In 2015, Julian Caddy was asked by the British Council to fly to Nigeria as a consultant to the fledgling Lagos Theatre Festival. On arrival, the Brighton Fringe director instantly realised that here within Africa’s biggest megacity was a unique theatre ecosystem in the making.
“I went out with a colleague to talk to arts industry professionals and students, and also got to know the festival’s producer/director Brenda and Kenneth Uphopho and their team. We lectured at Lagos State University and did workshops. Because it’s such a totally different world to be in, we learned very quickly that there are big obstacles there for theatre.
“Everything from the general infrastructure of the city to the way people go about their lives is something we don’t have to negotiate in the UK. The simple idea of doing events in the street and open spaces there isn’t easy for a festival for lots of reasons. Deals often have to be done at the very last minute with commercial partners while there isn’t anything like government or city support for the arts on a financial basis. So it’s a really risky business.”
Many of the obstacles come from security problems and that lack of developed urban infrastructure. The result is that a lot of the festival happens in enclosed, secure spaces. A feature of Lagos is its gated communities and secured arts venues: you go through security checks during which guards put mirrors under the cars to check you’re not carrying anything underneath.
There are obviously concerns in common, says Caddy. “Budgeting is a big thing, engaging with a wider community, engaging with other festivals and other organisations, linking up with similar festivals
Caddy is now board member of Lagos Fringe, which has grown out of Lagos Theatre Festival, led by the Uphophos, who have helped boost the profile of both festivals with their own rapid strides elsewhere.
“Brenda has gone on to create the Women in the Arts movement while Kenneth is a highly experienced performer and director,” says Caddy. “What they’re doing is a lot of very topical issues-based theatre, which is reflective of the times. So we’re getting a lot of conversations via these festivals about the use of theatre for political/social commentary in a country where there are so many challenges.”
But in the end everything has to be adapted. A fringe festival in particular is not a one-size-fits-all model – it always needs to respect the individuality and uniqueness of the place it occupies.
In Lagos, that’s things like shows starting on time, for example.

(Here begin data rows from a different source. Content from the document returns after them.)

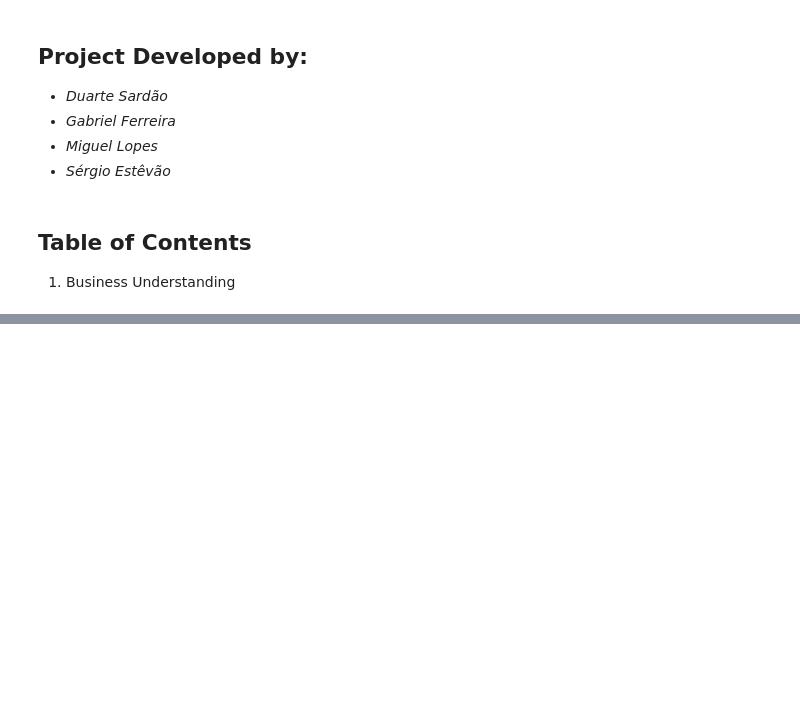
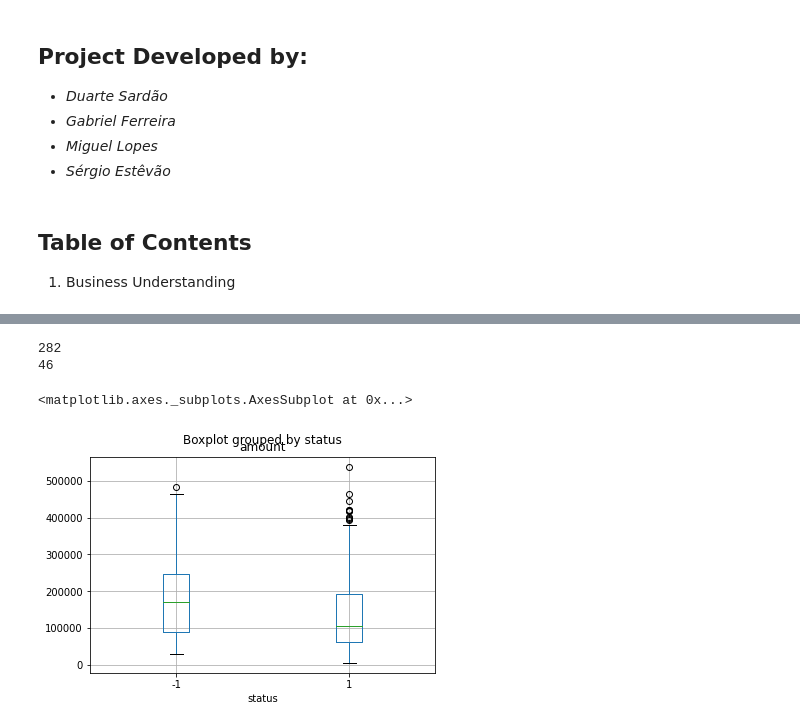
Before and after one commit to SergioEstevao11/FEUP-AC, a Jupyter notebook: src/bank_mining.ipynb, the cells around one changed output, grey strips where cells are left out. Drawn from its saved outputs; the diff is of its cells as text; code cells hidden in the pictures; blank space fills up the shorter version.

```diff
--- a/src/bank_mining.ipynb
+++ b/src/bank_mining.ipynb
@@ -103,0 +141,14 @@ districts.head()
+# %%
+# Amount of successful loans
+print(len(loans[loans['status']==1]))
+
+# Amount of unsuccessful loans
+print(len(loans[loans['status']==-1]))
+
+# Loan ammount by status
+loans.boxplot(column="amount",by="status")
+# %% [output]
+282
+46
+<matplotlib.axes._subplots.AxesSubplot at 0x...>
+[figure, added]
```
Also changed, not shown: parts of 11 cells of this notebook, 1 other file.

The traffic problem means that people simply can’t get to places on time, so events often start a couple of hours late. “But no one’s jumping up and down about it, that’s just the way it happens in Lagos,” Caddy adds.
“It’s also about British artists going to Lagos with work. It’s about cultural exchange and learning from each other. And in an environment where for a generation or more there hasn’t really been an arts scene for live performance in Nigeria, you’ll find, as I have, that the people creating this sort of theatre here are trailblazers.”